** Opening Listed records block **

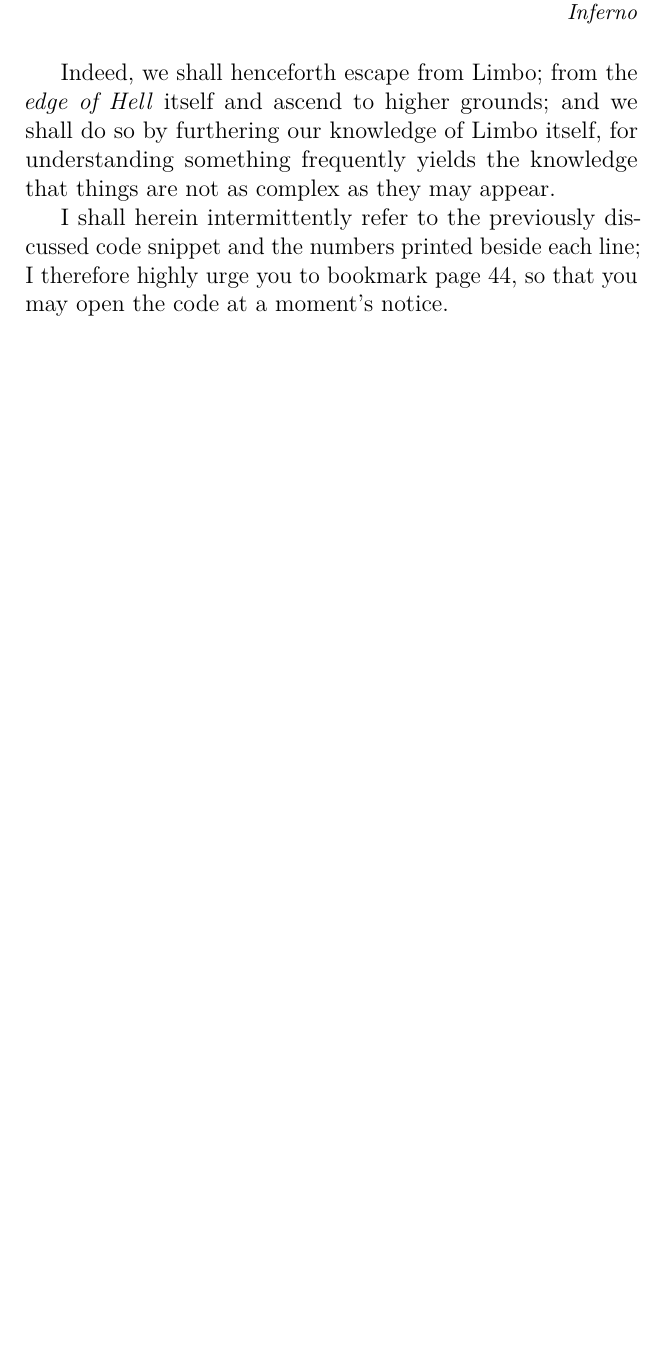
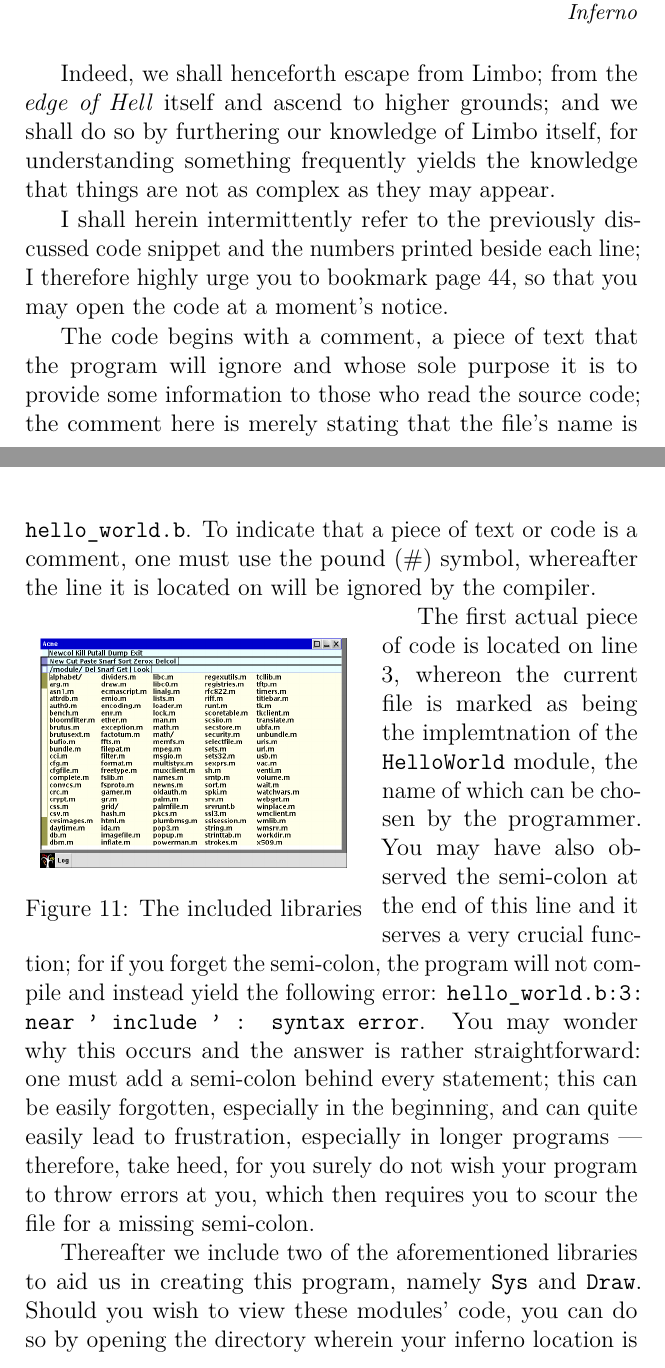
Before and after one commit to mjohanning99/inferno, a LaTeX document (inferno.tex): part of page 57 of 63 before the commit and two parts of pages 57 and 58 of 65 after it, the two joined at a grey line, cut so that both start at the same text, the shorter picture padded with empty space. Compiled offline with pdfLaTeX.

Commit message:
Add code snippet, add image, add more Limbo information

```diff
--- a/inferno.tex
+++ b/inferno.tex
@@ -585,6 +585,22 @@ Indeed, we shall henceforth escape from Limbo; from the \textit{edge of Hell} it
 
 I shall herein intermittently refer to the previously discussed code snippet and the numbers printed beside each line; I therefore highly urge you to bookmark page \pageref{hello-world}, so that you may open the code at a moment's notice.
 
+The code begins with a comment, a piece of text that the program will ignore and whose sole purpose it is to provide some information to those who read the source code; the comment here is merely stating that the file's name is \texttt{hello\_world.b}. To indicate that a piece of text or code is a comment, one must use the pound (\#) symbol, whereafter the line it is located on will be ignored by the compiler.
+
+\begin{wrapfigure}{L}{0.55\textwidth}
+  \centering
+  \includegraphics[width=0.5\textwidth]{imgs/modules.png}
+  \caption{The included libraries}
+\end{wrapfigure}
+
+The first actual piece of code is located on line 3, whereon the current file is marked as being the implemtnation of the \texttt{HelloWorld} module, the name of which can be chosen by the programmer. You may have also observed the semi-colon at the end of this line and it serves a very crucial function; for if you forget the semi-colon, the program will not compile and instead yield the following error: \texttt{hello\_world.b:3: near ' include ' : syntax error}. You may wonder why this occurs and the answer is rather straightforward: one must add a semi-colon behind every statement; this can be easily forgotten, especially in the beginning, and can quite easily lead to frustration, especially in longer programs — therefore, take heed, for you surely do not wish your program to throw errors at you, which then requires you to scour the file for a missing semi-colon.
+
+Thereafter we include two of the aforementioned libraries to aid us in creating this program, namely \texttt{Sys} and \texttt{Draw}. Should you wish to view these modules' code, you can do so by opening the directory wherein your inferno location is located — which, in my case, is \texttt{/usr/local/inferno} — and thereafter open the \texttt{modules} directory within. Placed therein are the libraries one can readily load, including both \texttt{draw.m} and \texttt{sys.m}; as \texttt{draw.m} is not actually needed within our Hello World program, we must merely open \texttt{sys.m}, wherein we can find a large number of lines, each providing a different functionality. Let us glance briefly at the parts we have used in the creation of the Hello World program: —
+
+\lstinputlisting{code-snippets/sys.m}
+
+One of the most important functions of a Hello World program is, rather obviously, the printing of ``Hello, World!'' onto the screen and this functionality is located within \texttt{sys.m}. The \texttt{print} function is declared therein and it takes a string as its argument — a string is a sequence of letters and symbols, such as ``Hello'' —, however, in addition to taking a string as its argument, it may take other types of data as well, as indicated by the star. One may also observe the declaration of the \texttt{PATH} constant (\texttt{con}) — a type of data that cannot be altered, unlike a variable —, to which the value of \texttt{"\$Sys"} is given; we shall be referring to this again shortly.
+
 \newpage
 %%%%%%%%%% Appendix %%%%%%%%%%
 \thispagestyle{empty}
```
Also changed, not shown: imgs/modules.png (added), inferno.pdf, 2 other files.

** Closing Listed records block **

Exercise description ::
Would you copy out each line of the records above where the word "imgs" occurs?

Answer section ::
+  \includegraphics[width=0.5\textwidth]{imgs/modules.png}
Also changed, not shown: imgs/modules.png (added), inferno.pdf, 2 other files.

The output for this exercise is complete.